Our train journeys within the region and leaving Tibet Autonomous Region had security that I think made me feel safe. But when a penknife is confiscated in Shigatse having travelled into Lhasa from Shanghai, it seemed a little odd. Even proving that I needed the medicine/and indeed that it was medicine for Eleanor when leaving Lhasa for Suzhou seemed slightly pedantic.
The trips into the market and even on the trains we saw some odd things, sheep on heads, dead sheep (or maybe a goat) in a bag being hauled onto the train and finally a dentists corner in a fairly central part of old town in Lhasa. This wasn’t the only one we saw. There is a multitude of things wrong with this “clinic” (broadest sense of the word!)

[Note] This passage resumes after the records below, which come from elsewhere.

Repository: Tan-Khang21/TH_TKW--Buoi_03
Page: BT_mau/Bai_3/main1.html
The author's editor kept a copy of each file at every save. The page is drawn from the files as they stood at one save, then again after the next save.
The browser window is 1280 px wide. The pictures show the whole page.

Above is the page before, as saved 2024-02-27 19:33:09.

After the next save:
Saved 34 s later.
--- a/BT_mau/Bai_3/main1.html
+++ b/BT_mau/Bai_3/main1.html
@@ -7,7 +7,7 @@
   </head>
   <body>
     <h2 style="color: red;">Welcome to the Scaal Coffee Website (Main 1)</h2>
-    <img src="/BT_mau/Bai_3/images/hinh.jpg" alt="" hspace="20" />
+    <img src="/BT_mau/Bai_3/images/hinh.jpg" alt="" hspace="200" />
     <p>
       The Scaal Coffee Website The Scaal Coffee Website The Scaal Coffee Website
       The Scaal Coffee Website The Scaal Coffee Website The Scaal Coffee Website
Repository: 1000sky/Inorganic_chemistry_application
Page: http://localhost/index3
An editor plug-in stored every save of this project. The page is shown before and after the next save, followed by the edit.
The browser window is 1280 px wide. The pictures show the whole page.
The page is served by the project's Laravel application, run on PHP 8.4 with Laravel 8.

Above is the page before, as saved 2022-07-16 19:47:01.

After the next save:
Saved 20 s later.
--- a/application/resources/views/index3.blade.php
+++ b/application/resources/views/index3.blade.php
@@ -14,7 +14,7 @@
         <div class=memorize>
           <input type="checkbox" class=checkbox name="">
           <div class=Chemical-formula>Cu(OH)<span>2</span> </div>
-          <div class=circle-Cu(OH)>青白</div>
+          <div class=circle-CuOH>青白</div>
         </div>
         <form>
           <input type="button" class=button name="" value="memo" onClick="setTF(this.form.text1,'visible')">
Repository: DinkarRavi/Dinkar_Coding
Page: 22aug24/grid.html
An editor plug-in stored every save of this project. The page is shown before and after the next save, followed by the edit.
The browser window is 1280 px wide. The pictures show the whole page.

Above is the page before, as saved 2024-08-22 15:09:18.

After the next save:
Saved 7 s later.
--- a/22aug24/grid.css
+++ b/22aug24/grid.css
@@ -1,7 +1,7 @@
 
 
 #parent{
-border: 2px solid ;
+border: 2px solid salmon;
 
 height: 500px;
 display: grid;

The holiday wasn’t relaxing. Eleanor was unsettled because of the altitude and because Martin wasn’t there. I was unsettled because Eleanor wasn’t well/herself and I know that despite the fact that we had some good days she won’t talk about the trip. When others talked about their Christmas holidays in school she didn’t say anything as she didn’t think she had really done anything, save go to hospital. Hopefully she will look back on this trip as a cool experience.
So maybe this wasn’t the best trip that 2/3rds of the Croziers have been on. Maybe no trip was going to be ideal because we were spending it away from Martin.
I might be back – but on my own.
The views were outstanding everywhere and the skies just breathtaking (literally).
I don’t know what 2018 will hold for us, but the first week of our Chinese New Year holiday (12-16th February) will be spent in Harbin, where the temperatures during the day currently range between -21 and -9 during the day and between -31 to -19 degrees CELCIUS at night. (temperatures for the next week).
Why Harbin? Well you will just have to wait and see.